The former captain of a professional Kazakh football team left for Syria to fight for the Islamic State group, according to a Sputnik News report citing local police. Aibek Gudaidullin is believed to still be in Syria, police said. Kazakh authorities issued an international arrest warrent for Gudaidullin in January. Sputnik News is a Russian news agency owned in part by the Russian government. It is the English-language successor to RIA Novosti and was transformed as part of sweeping media changes initaated by the Kremlin in 2014.

Gubaidullin is believed to be one of at least 300 Kazakh citizens fighting for the Islamic State group, half of which are believed to be women, Sputnik News reported, which quoted the National Security Committee of Kazakhstan.

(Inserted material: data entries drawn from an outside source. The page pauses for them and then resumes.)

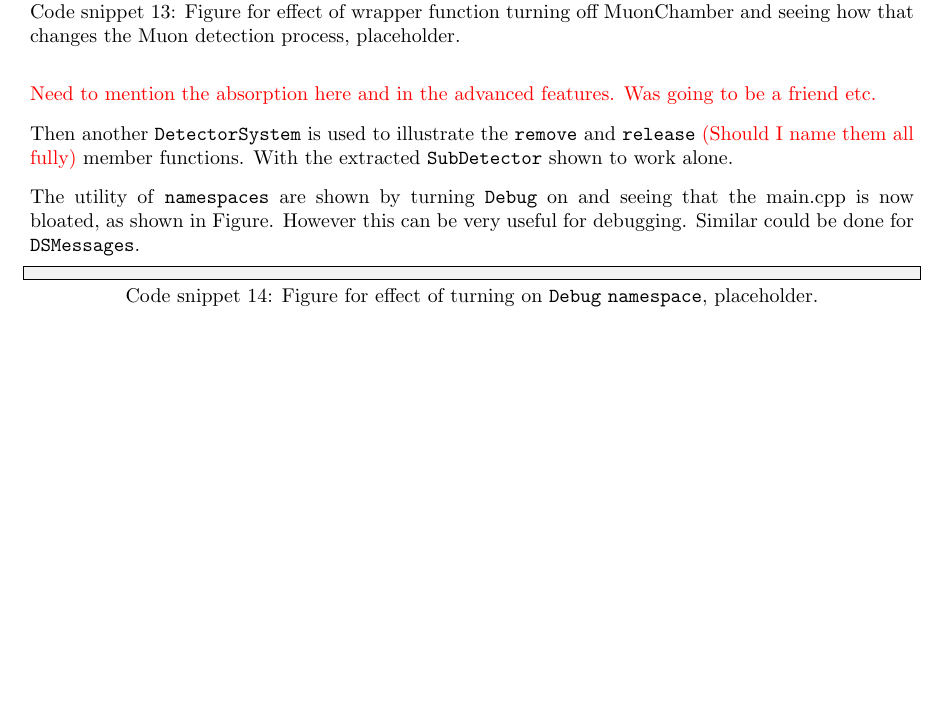
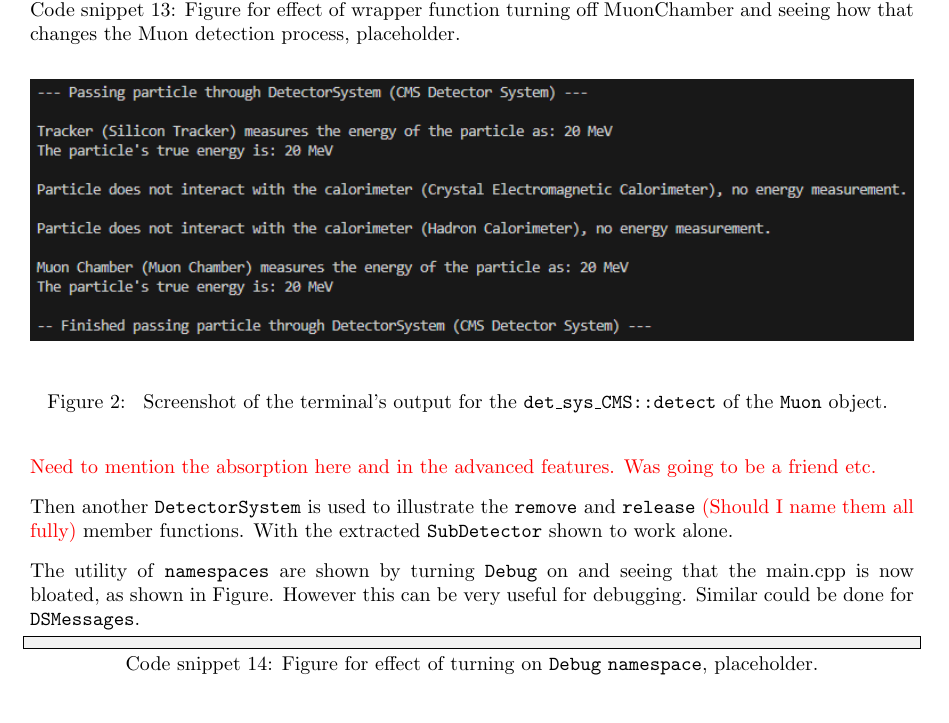
Before and after one commit to UofM-PHYS30762/project-3-a-particle-detector-JungleMan796, a LaTeX paper (project_particle_detector.tex): part of page 9 of 9 before the commit and part of page 9 of 10 after it, cut so that both start at the same text, the shorter picture padded with empty space. Compiled offline with pdfLaTeX.

Commit message:
Added the wrapper example image and hence no detection by MuonChamber.

```diff
--- a/project_particle_detector.tex
+++ b/project_particle_detector.tex
@@ -473,6 +473,14 @@ The effect of the wrapper member function \textcolor{red}{Name it?} can be seen
     ]
 
 \end{lstlisting}
+\begin{figure}[H]
+      \centering
+      \includegraphics[alt={Put short description for screen readers here},width=1\textwidth,keepaspectratio=true]{report_figures/det_sys_CMS_Muon.png}
+      \caption[Short caption for list of figures]{
+      Screenshot of the terminal's output for the \texttt{det\_sys\_CMS::detect} of the \texttt{Muon} object.
+      }
+      \label{fig:min_func_detect_muon}
+\end{figure}
 
 \textcolor{red}{Need to mention the absorption here and in the advanced features. Was going to be a friend etc.}
 
```
Also changed, not shown: report_figures/det_sys_wrapper_set_muonchamber_off.png (added).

“[Gudaidullin] is suspected of being a member of an illegal armed formation and participated in the Syrian military conflict on the side of anti-government forces,” according to a police statement.

Kazakhstan authorities charged Gudaidullin under Article 257, Section 2 of the national criminal code, which denotes “hooliganism” accompanied “by resistance to a representative of the state authority” and done so as part of an organized group. The offense carries a monetary fine, up to 240 hours of community service and up to five years incarceration. Section 3 of the article states that “hooliganism committed with firearms, gaseous weapons, knives, brass-knuckles, or other cold steel” can carry a punishment of up to seven years in prison.

Gudaidullin was the captain for FC Akzhayik, a Kazakh Premier League team based in Oral in Kazakhstan’s western region near the Russian border. A man claiming to be a former player for the Arsenal football club in London appeared in a video last April urging people to travel to Syria and fight for the Islamic State group, but authorities and team officials said they weren’t sure how much involvement the man had with Arsenal. Team officials said he could have taken part in trials and coaching sessions meant to determine the skills of prospective players.

Text in the video said the man “played for Arsenal in London, and left football, money and European way of life to make the path of Allah.”

According to the latest estimates by U.S. intelligence officials, around 20,000 individuals from around the world are believed to have traveled into Syria and Iraq to fight alongside extremist groups since the beginning of the Syrian Civil War in 2011. At least 3,400 of those are from Western nations.